If caught outdoors, seek shelter in a low-lying area away from trees and free standing objects which may topple over or attract lightning. Be alert for flash floods if you seek shelter in a low lying area or ditch.
When is it over? One can apply the 30-30 rule as a guide. Remember that lighting is associated with all thunderstorms and lighting kills more Canadians (10) each summer than tornadoes. The odds of being struck by lightning in Canada are lower than one in a million but who wants to win this lottery? One lightning guideline is the "30-30" rule: Take appropriate shelter when you can count 30 seconds or fewer between lightning and thunder, and remain sheltered for 30 minutes after the last thunder.
After it is all over and it is safe, there is plenty of time for pictures and to relay the information to Environment Canada so that the event actually gets included into the severe weather database and is not one of the 90%. A new approach this year is the following email address which goes directly to the Ontario Storm Prediction Centre – “firstname.lastname@example.org”. Your observations will be noted and someone will get back to you as soon as possible. Mention “Thousand Islands Life” and this article so they will know how you discovered this brand new email address (email@example.com)
Have a safe, convective summer!
by Phil the Forecaster
Phil the forecaster, is a well known as a meteorologist working for Environment Canada and specializing in severe weather forecasting. This is Phil's the second article about the weather. Snow Squalls and Other Joys appeared in February '09. In April we featured Phil's artwork in Artist, Phil Chadwick. Phil's credential's are impressive.
Phil's artworks are depictions of personal experiences. They hang in many private and corporate collections. (One of these is Gallery Streetsville in Mississauga, Ontario). Several magazines and calendars have used his work. Phil is also an occasional writer for Harrowsmith and other nature oriented magazines. Weather stories and art, both from a impressionistic but realistic perspective, get into print as often as possible!

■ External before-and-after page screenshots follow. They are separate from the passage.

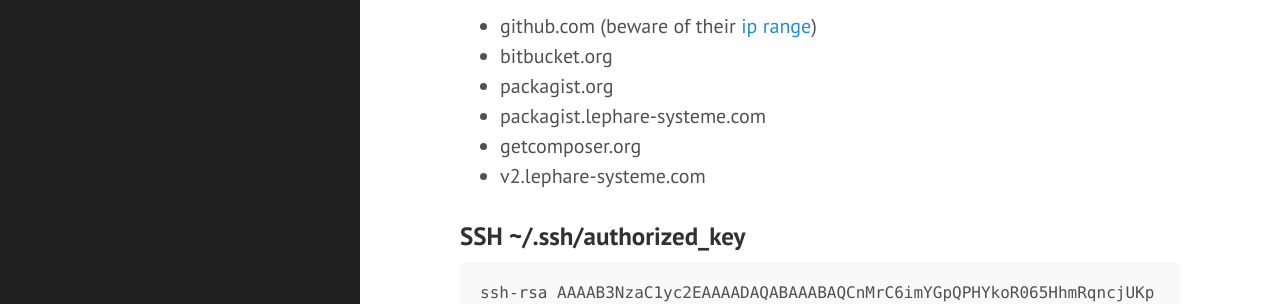
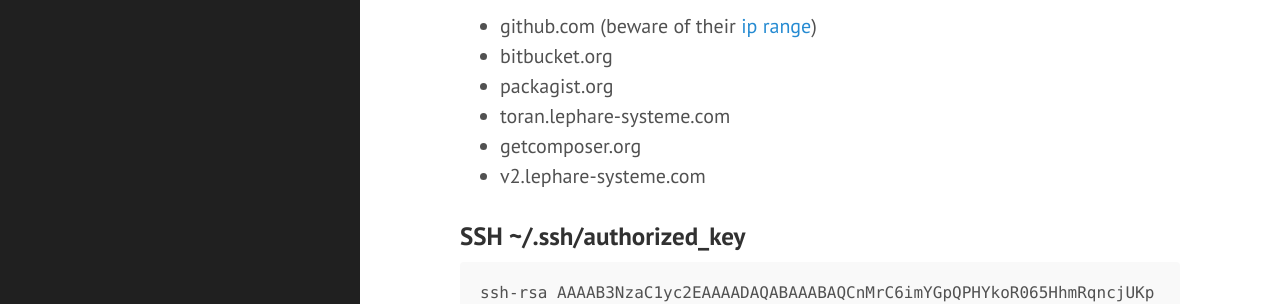
Before and after one commit to le-phare/le-phare.github.io, a Jekyll site: the page built from requirements.md, in a window 1280 px wide and 900 px high, scrolled down 2741 px. Shown: the part 157-461 px from the top of the window. Built offline with Jekyll 4.4.1, drawn with Linux system fonts in a browser that asks for light colours; Markdown is read by kramdown in place of the engine named in the settings.

Commit message:
Packagist remplacé par ToranProxy

```diff
--- a/requirements.md
+++ b/requirements.md
@@ -110,7 +110,7 @@ Options FollowSymLinks
  * github.com (beware of their [ip range](https://help.github.com/articles/what-ip-addresses-does-github-use-that-i-should-whitelist))
  * bitbucket.org
  * packagist.org
- * packagist.lephare-systeme.com
+ * toran.lephare-systeme.com
  * getcomposer.org
  * v2.lephare-systeme.com
 
```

He has just completed a book: The Weather of Ontario, which is scheduled for print in 2009.
He works out of an office in Boulder, Colorado, and or in the Toronto office of the Meteorological Service of Canada (MSC) and Environment Canada, However if you are lucky, you will find him in the Thousand Islands or on a river, lake or stream throughout the summer with his canoe and his paints.